Next, continuing to discern the facts, we ask what happened to whom, why it happened, and how it might have happened. The goal is to list everything we can know from the text.
Step 2: Interpretation
Here we begin to discern the meaning and identify patterns in the text. So, again, looking at Mark 5, how might you break down the structure of the passage? Here are two possibilities:
Encounter and response: Setting (vv.1-5) - Encounter (vv.6-13) - Reaction of townsfolk (vv.14-17) - Reaction of demoniac (vv.18-20).
Healing: Need for healing (vv.1-5) - Experience of healing (vv.6-13) - Reaction to healing (vv.14-17) - Sending of the healed (vv.18-20).
Can you see or discern how these themes form a structure for the passage? Can you see or discern other key themes or other ways of framing the passage?
Step 3: Application
Application is about identifying the significance of the passage for our lives and the way we live. The key question to ask ourselves is how the lessons are relevant to us, moving from the original scriptural context to the contemporary context. We start by asking what questions might have been raised in the original context, and then we ask what questions the passage raises for us and for our society? Some questions that might arise from Mark 5 might include:
Do you believe in demon possession in the 21st century? Is it real? Is it figurative? Are they alive in individuals, in principalities and powers?
Do you believe that individuals can be possessed in such a way that their personality seems to be submerged in a diabolical personality?
How do we make sense of the fact that large numbers of people around the world (and certainly in Jesus’ time) experience the reality of demon possession?

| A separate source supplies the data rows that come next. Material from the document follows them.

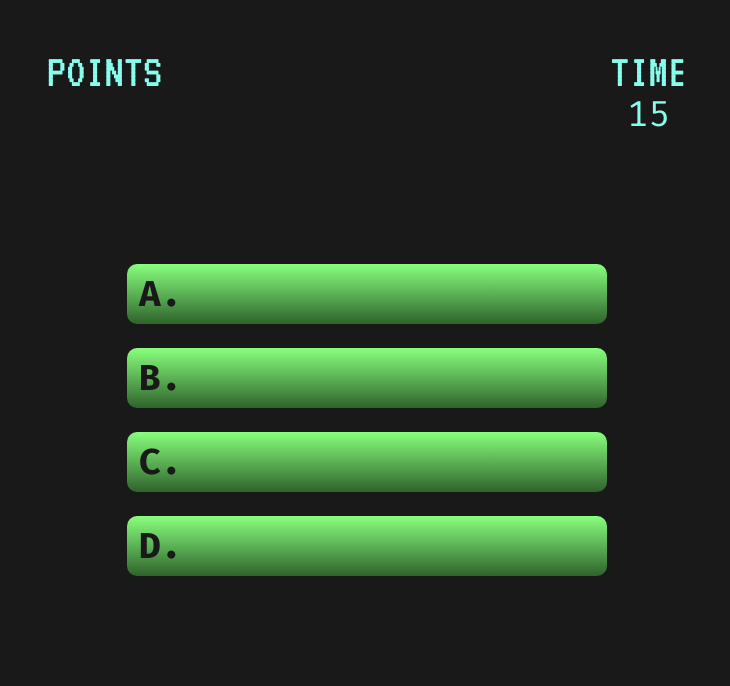
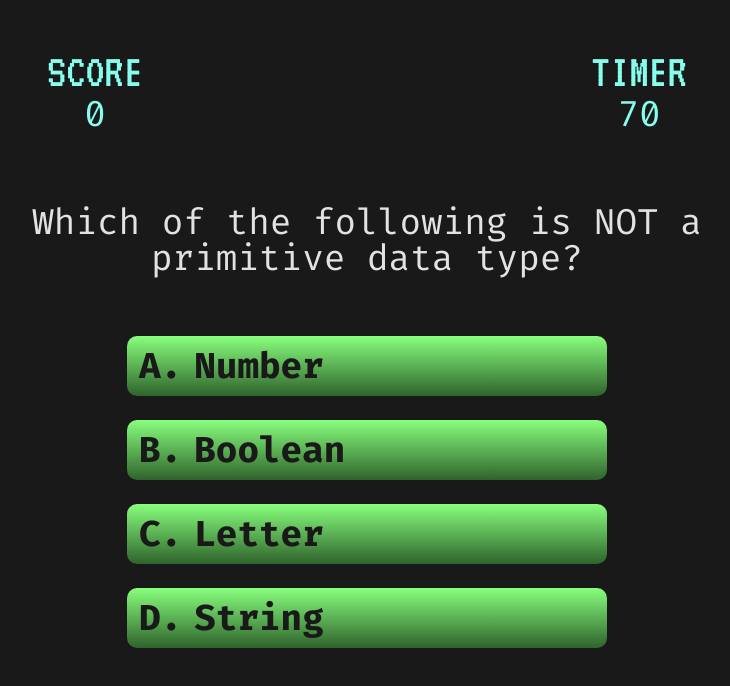
Before and after one commit to elizabetholsavsky/code-quiz, a plain HTML site: page game.html in a window 1280 px wide. Shown: the whole page, without its empty margins (273-1003 px from the left). Drawn offline with Linux system fonts and the light colour scheme.

Commit message:
Reformat question array, link to html

```diff
--- a/assets/game.js
+++ b/assets/game.js
@@ -1,82 +1,82 @@
-function playGame() {
-    // timer starts
+let questionNumber = 0
+let answersCorrect = 0
+var secondsLeft = 75
+let questions = [
+    {
+        question: "Which of the following is NOT a primitive data type?",
+        choices: ["Number", "Boolean", "Letter", "String"],
+        answer: "Letter",
+    },
+    {
+        question: "Which method adds items to an array one at a time?",
+        choices: ["add()", "push()", "sort()", "Cannot be done"],
+        answer: "push()",
+    },
+    {
+        question: "What kind of loop will repeat a block of code until a condition returns 'false'?",
+        choices: ["For Loop", "For In Loop", "Fruit Loop", "While Loop"],
+        answer: "While Loop",
+    },
+    {
+        question: "What does the acronym DOM represent?",
+        choices: ["Dinner On Me", "Document Object Model", "Document Only Model", "Done On Microsoft"],
+        answer: "Document Object Model",
+    },
+    {
+        question: "Which term describes a reusable block of code that performs a certain task?",
+        choices: ["Function", "Class", "ID", "Boolean"],
+        answer: "Function",
+    },
+]
+
+function countdown() {
     var timeText = document.querySelector("#timeLeft");
-
-    var secondsLeft = 20;
-
-    function countdown () {
-        var timeLeft = setInterval(function() {
+    var timeLeft = setInterval(function () {
         secondsLeft--;
         timeText.textContent = secondsLeft;
+        if (secondsLeft === 0) {
+            clearInterval(timeLeft);
+        }
+    }, 1000);
+}
 
-        if(secondsLeft === 0) {
-            clearInterval(timeLeft);
-          }
-        }, 1000);
-    }
-    countdown();
+function askQuestion() {
+    var question = document.getElementsByClassName("question");
+    var choices = document.getElementsByClassName("choice-text");
+    var scoreText = document.querySelector("#score");
 
-    // select question and choice el from html
-    var question = document.querySelector(".question");
-    var choices = document.querySelector(".choice-text");
-    // select points in score-display
-    var correctCount = document.querySelector("#correctCount");
+    if (questionNumber < 5) {
+        scoreText.textContent = answersCorrect
+        currentQuestion = questions[questionNumber]
+        question[0].innerText = currentQuestion.question
 
-    // create question array with question/choices/answer
-    let questions = [
-        {
-            question:"Which of the following is NOT a primitive data type?",
-            choice1:"Number",
-            choice2:"Boolean",
-            choice3:"Letter",
-            choice4:"String",
-            answer:"3",
-        },
-        {
-            question:"Which method adds items to an array one at a time?",
-            choice1:"add()",
-            choice2:"push()",
-            choice3:"sort()",
-            choice4:"Cannot be done",
-            answer:"2",
-        },
-        {
-            question:"What kind of loop will repeat a block of code until a condition returns 'false'?",
-            choice1:"For Loop",
-            choice2:"For In Loop",
-            choice3:"Fruit Loop",
-            choice4:"While Loop",
-            answer:"4",
-        },
-        {
-            question:"What does the acronym DOM represent?",
-            choice1:"Dinner On Me",
-            choice2:"Document Object Model",
-            choice3:"Document Only Model",
-            choice4:"Done On Microsoft",
-            answer:"2",
-        },
-        {
-            question:"Which term describes reusable blocks of code that perform a certain task?",
-            choice1:"Function",
-            choice2:"Class",
-            choice3:"ID",
-            choice4:"Boolean",
-            answer:"1",
-        },
-    ]
-//start function to play
-
-//event listener for click
-
-//correct, go to next question, increment score
-
-//wrong, subtract 5 seconds, choice hidden
-
-//Score= points earned * time remaining
-
-//set up new end page for high scores
+        for (i = 0; i < choices.length; i++) {
+            choices[i].innerHTML = currentQuestion.choices[i]
+            choices[i].addEventListener('click', function (event) {
+                event.preventDefault()
+                let choiceText = event.target.innerHTML;
+                console.log(questionNumber)
+                // console.log(choiceText);
+                // console.log(currentQuestion);
+                // console.log(choiceText === currentQuestion.answer);
+                if (choiceText === currentQuestion.answer) {
+                    // console.log("Inside if block");
+                    answersCorrect = answersCorrect + 1;
+                    questionNumber = questionNumber + 1;
+                    askQuestion()
+                } else {
+                    // console.log("Inside else block");
+                    secondsLeft = secondsLeft - 3;
+                    questionNumber = questionNumber + 1;
+                    askQuestion()
+                }
+            })
+        }
+    } else (console.log("questionsOver"))
 
 }
 
-playGame();
+window.onload = function () {
+    countdown();
+    askQuestion()
+}
--- a/game.html
+++ b/game.html
@@ -21,19 +21,19 @@
 
             <div class="score-display-item">
                 <p class="score-display-title">
-                    POINTS
+                    SCORE
                 </p>
-                <p id="correctCount">
 
+                <p id="score">
                 </p>
             </div>
 
             <div class="score-display-item">
                 <p  class="score-display-title">
-                    TIME
+                    TIMER
                 </p>
+
                 <p id="timeLeft">
-
                 </p>
             </div>
 
```
Also changed, not shown: assets/end.html (added, +13 -0 lines), index.html (+3 -3 lines).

What interaction did the demoniac have with others that caused him to be in chains?
Why did the demoniac call Jesus “the son of the Most High God”? Perhaps it was a power struggle — the name Legion is significant; the Roman legion was the most fearsome military force in the world at the time, a symbol of Gentile oppression. Interestingly, the demons see the spiritual reality that no one else does.
REFLECT & RESPOND
Try practicing inductive Bible study with Mark 6:30-44, the story of the feeding of the five thousand, using the three steps — observe, interpret, and apply. Spend about five minutes on each step (to begin with — you can always spend more time on it!).
Lord, please help me grow in wisdom and discernment as I read, understand, and put into practice your word, so that I might better love you, others, and myself. Amen.
There are three steps
in inductive Bible reading:
observe, interpret, and apply.